> WHAT TO WORK ON:
Among these entries, how many lines contain "callback"? Say the number and nothing else.

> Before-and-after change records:
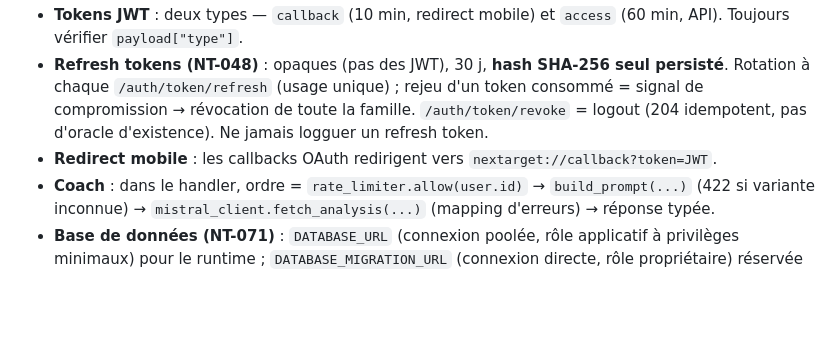
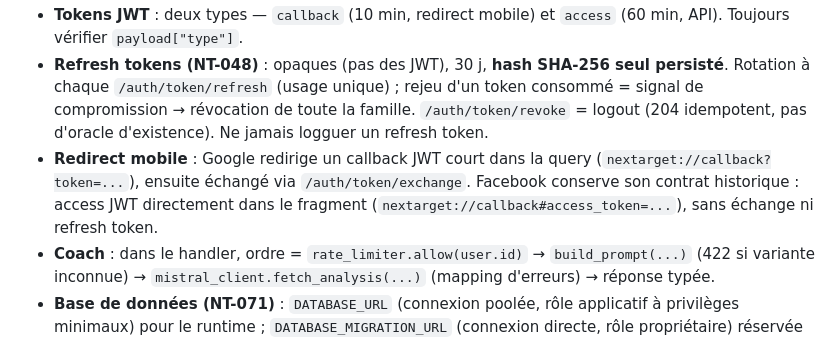
Before and after one commit to clementseguy/NexTarget-server, a Markdown page: AGENTS.md, the part around the change. Rendered like a GitHub page; blank space fills up the shorter version.

```diff
--- a/AGENTS.md
+++ b/AGENTS.md
@@ -132,7 +132,7 @@ docs/
 - **State CSRF** : `create_state()` puis `verify_and_consume()` (usage unique).
 - **Tokens JWT** : deux types — `callback` (10 min, redirect mobile) et `access` (60 min, API). Toujours vérifier `payload["type"]`.
 - **Refresh tokens (NT-048)** : opaques (pas des JWT), 30 j, **hash SHA-256 seul persisté**. Rotation à chaque `/auth/token/refresh` (usage unique) ; rejeu d'un token consommé = signal de compromission → révocation de toute la famille. `/auth/token/revoke` = logout (204 idempotent, pas d'oracle d'existence). Ne jamais logguer un refresh token.
-- **Redirect mobile** : les callbacks OAuth redirigent vers `nextarget://callback?token=JWT`.
+- **Redirect mobile** : Google redirige un callback JWT court dans la query (`nextarget://callback?token=...`), ensuite échangé via `/auth/token/exchange`. Facebook conserve son contrat historique : access JWT directement dans le fragment (`nextarget://callback#access_token=...`), sans échange ni refresh token.
 - **Coach** : dans le handler, ordre = `rate_limiter.allow(user.id)` → `build_prompt(...)` (422 si variante inconnue) → `mistral_client.fetch_analysis(...)` (mapping d'erreurs) → réponse typée.
 - **Base de données (NT-071)** : `DATABASE_URL` (connexion poolée, rôle applicatif à privilèges minimaux) pour le runtime ; `DATABASE_MIGRATION_URL` (connexion directe, rôle propriétaire) réservée à Alembic et aux opérations d'administration (`pg_dump`). Alembic (`alembic/versions/`) est la seule source de vérité du schéma de production — `SQLModel.metadata.create_all()` (`init_db()`) ne s'exécute que si `DATABASE_URL` est du SQLite (dev/tests). Les migrations tournent avant Uvicorn (`scripts/run_migrations.py`, appelé par `start.py`) ; un échec bloque le démarrage. Détails complets (bascule, sauvegarde, restauration, rollback) : [`docs/tech/postgres_neon_migration.md`](docs/tech/postgres_neon_migration.md).
 
```
Also changed, not shown: docs/tech/architecture.md (+5 -2 lines).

> RESPONSE TO THIS EXERCISE:
3